  • The location of your doctors and their distance from your home
  • How close you live to grocery stores/restaurants
  • Whether your home has been/can be made aging friendly
  • Who will be available to assist you with shopping, cleaning, and other daily household activities
  • Who will help you manage general financial matters

In addition to these practical elements it is important to consider what your daily acitivity level will be as well as what social interaction will be like as you age. Even for those who are married, having social encounters is important for improved cognitive function and emotional well-being. It is also worth mentioning that studies have shown that those with more physical and social activity as they age are less likely to have as many medical issues both related to cognitive function and otherwise. [i]

Long Term Care

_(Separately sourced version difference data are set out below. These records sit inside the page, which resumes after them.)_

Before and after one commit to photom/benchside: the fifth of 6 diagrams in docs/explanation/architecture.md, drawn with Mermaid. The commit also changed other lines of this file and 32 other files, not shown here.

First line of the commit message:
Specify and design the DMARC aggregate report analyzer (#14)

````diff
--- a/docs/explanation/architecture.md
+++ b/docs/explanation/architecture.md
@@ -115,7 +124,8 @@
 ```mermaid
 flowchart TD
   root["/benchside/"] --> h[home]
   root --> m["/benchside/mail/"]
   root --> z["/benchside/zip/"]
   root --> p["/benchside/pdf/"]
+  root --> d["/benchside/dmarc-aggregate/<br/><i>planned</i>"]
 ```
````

70% of people require long term care at some point. It is no longer the exception, it has become the norm. We are living longer and requiring more care. Planning ahead for long term care is a crucial part of any successful financial plan. The planning does not always lead to buying an insurance product. Having a conversation helps to establish expectations and come to an agreement on what a stable and secure long term care strategy will be for your unique family situation. Doing this type of planning while of sound mind makes the implementation of a strategy that much easier.

The Team

Establishing a trusting relationship takes time. It is best to put your team in place while in a good state. Attempting to create relationships while under stress or rushing the process could lead to undesirable outcomes. All parties involved should have complete confidence that the parties selected will do everything in your best interest. Empathy, integrity and excellence are values you should seek in your partner. Conversations will beome difficult and you need to know they are equipped to hear your issues and execute in your best interest.

Family members, spouses and caregivers all must be considered in a holistic plan for aging. For many who are already in the throesof cognitive decline, the rationality necessary to make these decisions in a manner that accounts for all parties and factors may not be there. And the rest of the team is not just handling the care for their loved one and patient, but managing the stress of trying to reason with a person who has lost their capacity to do so. Having the planning done early can allow the family to care for the loved one, not debate.

The Wisdom of Forethought

If you do not yet have a plan for how you will age and no sense of how it might affect your living situation, your finances, or the impact that it will have on the people closest to you, then it might be time to begin the conversation. In many cases, the hardest part is just getting started. Planning for the possibilities of what aging may or may not bring will help you and your loved ones live more secure and less stressful lives.

Michael J. Garry, CFP(R), JD/MBA, is the owner of Yardley Wealth Management, LLC, and an independent Financial Advisor who provides Fee-Only financial planning services and investment management in Newtown, PA, and the author of Independent Financial Planning: Your Ultimate Guide to Finding and Choosing the Right Financial Planner